Return every line of the data below that includes the string "export".

#### AVAILABLE DATA

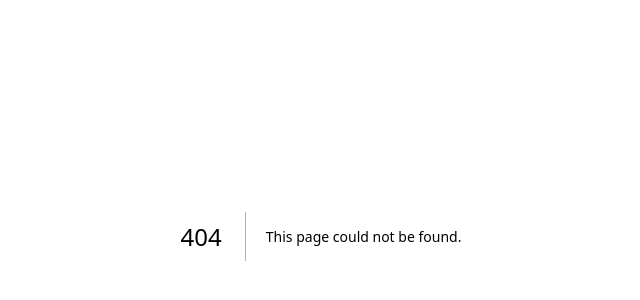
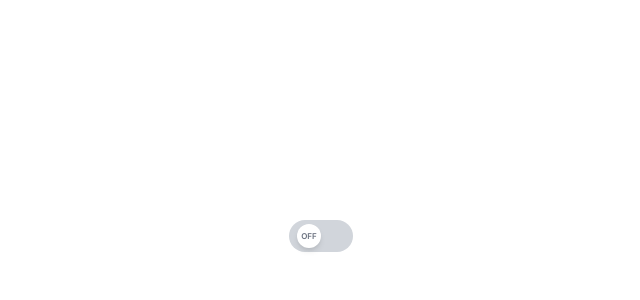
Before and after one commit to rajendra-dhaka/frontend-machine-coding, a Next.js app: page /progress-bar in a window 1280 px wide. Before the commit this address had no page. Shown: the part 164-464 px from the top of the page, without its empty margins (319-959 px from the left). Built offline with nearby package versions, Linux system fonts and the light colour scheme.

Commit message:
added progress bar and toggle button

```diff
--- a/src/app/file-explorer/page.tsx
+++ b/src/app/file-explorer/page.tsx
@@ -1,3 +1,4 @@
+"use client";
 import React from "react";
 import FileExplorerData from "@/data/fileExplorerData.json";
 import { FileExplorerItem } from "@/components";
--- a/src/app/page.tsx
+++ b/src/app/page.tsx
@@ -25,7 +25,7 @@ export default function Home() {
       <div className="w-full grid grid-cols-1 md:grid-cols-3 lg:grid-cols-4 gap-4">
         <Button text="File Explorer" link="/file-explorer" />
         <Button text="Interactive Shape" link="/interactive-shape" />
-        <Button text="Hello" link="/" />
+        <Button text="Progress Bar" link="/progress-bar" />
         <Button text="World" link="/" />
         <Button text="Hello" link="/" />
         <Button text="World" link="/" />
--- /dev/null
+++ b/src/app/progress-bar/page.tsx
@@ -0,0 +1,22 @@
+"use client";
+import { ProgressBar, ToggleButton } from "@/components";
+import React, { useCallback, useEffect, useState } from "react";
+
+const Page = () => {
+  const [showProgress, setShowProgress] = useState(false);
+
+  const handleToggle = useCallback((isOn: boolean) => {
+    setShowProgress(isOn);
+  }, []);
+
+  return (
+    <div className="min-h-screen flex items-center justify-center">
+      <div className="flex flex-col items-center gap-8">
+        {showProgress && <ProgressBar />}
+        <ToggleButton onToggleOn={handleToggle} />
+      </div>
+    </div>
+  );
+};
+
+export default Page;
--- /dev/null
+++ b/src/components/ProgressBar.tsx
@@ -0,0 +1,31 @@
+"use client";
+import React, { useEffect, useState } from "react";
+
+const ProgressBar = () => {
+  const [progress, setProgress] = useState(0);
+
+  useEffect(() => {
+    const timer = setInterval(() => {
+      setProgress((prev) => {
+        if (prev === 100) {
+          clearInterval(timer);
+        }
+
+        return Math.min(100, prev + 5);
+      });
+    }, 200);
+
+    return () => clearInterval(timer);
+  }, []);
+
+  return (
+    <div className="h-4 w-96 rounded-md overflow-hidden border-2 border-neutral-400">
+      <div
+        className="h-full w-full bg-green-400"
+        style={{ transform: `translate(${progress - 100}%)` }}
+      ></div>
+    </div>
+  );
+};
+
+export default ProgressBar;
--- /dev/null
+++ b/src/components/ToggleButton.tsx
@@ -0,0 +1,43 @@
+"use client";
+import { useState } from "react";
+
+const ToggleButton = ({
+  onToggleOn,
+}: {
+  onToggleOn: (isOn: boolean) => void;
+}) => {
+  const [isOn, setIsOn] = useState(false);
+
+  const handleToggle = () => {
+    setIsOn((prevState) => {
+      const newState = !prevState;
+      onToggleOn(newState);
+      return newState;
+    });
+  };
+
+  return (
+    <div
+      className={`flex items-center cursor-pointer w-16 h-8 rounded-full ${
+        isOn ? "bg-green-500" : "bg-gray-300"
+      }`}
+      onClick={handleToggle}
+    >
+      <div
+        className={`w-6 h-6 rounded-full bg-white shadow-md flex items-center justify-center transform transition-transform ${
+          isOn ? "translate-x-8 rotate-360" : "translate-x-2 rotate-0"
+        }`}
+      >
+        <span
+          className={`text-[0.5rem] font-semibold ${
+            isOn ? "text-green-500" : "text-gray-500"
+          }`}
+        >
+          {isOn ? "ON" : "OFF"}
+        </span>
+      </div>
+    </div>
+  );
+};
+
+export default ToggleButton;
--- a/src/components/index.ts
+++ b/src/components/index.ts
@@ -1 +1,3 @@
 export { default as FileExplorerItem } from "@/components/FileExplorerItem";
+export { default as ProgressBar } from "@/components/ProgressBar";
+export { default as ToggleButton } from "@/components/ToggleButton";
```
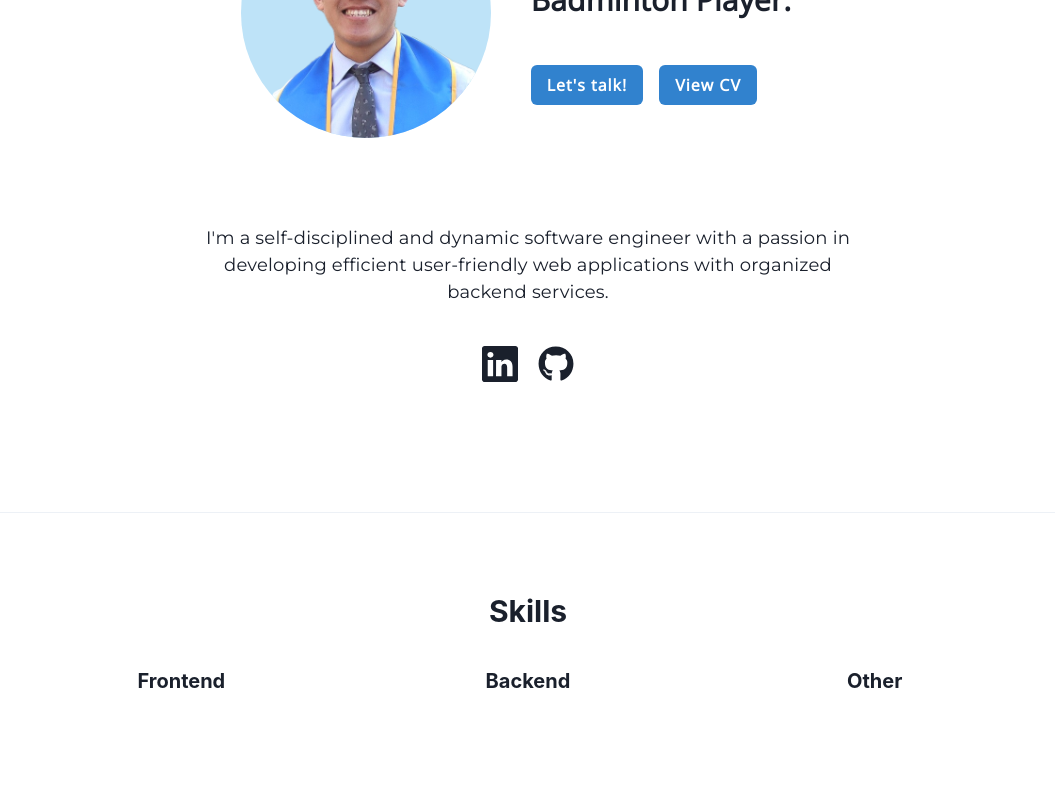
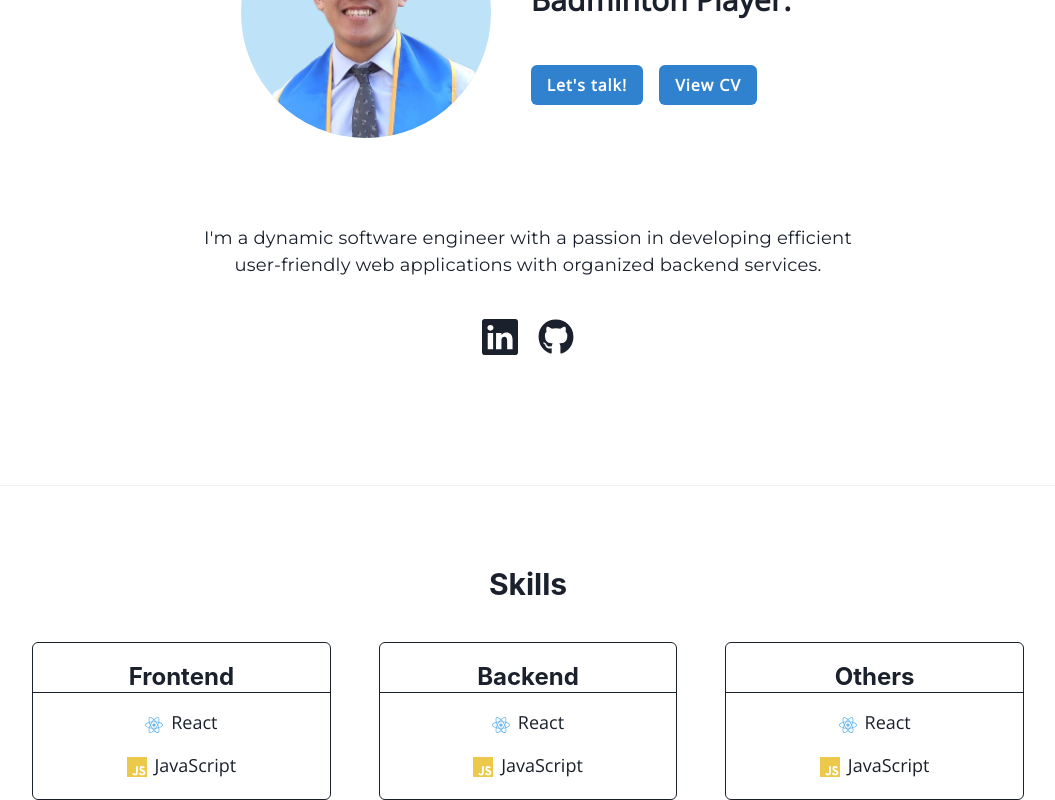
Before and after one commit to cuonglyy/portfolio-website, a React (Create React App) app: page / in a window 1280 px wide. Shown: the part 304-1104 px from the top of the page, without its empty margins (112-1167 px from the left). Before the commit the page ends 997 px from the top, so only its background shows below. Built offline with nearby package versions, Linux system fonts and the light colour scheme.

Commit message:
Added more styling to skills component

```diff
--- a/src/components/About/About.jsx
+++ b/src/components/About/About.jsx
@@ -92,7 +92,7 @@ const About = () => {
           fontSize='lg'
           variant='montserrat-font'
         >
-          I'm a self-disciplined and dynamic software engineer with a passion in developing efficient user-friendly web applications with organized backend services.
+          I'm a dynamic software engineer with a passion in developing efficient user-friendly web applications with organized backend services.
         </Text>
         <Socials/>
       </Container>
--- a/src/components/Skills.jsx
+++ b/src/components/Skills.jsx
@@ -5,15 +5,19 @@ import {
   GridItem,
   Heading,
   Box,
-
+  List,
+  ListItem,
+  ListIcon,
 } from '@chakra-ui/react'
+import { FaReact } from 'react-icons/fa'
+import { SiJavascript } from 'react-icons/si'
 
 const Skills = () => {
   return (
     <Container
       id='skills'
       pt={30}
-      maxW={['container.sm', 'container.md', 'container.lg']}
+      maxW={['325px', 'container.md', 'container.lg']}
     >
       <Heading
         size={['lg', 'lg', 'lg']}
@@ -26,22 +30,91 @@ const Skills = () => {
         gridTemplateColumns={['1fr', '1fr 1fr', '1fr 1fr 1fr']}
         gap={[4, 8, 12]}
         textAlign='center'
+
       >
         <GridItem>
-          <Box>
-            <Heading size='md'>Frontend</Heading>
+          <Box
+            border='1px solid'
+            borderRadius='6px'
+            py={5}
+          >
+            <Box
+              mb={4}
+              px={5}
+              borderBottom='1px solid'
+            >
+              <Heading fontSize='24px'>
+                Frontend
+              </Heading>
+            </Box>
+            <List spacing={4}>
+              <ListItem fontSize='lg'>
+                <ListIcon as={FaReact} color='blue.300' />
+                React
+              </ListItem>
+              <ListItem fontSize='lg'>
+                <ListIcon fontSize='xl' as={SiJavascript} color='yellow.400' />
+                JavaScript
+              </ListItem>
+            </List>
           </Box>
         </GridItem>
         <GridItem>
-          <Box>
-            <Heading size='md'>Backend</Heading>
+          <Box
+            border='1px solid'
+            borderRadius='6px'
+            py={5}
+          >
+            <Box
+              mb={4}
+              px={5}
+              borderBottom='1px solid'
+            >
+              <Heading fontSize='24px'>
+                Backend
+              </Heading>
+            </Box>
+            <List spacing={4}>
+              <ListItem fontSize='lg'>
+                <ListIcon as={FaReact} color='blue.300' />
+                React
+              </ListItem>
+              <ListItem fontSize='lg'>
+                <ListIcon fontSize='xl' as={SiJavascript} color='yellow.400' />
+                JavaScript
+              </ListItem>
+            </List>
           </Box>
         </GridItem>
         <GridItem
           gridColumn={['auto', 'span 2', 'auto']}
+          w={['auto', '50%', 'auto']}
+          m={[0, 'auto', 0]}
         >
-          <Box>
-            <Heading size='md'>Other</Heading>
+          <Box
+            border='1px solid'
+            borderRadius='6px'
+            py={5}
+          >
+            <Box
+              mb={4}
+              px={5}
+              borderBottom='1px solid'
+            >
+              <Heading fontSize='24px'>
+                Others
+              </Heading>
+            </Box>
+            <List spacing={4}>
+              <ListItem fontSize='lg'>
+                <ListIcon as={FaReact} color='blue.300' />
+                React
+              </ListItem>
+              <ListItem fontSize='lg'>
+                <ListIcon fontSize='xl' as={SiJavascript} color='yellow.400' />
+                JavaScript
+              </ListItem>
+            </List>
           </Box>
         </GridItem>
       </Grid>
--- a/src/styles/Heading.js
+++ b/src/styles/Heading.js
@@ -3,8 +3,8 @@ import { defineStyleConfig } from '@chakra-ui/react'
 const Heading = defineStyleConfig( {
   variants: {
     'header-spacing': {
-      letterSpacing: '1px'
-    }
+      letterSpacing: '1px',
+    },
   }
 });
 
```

########

▶ [TASK ANSWER]
@@ -25,7 +25,7 @@ export default function Home() {
+export default Page;
+export default ProgressBar;
+export default ToggleButton;
 export { default as FileExplorerItem } from "@/components/FileExplorerItem";
+export { default as ProgressBar } from "@/components/ProgressBar";
+export { default as ToggleButton } from "@/components/ToggleButton";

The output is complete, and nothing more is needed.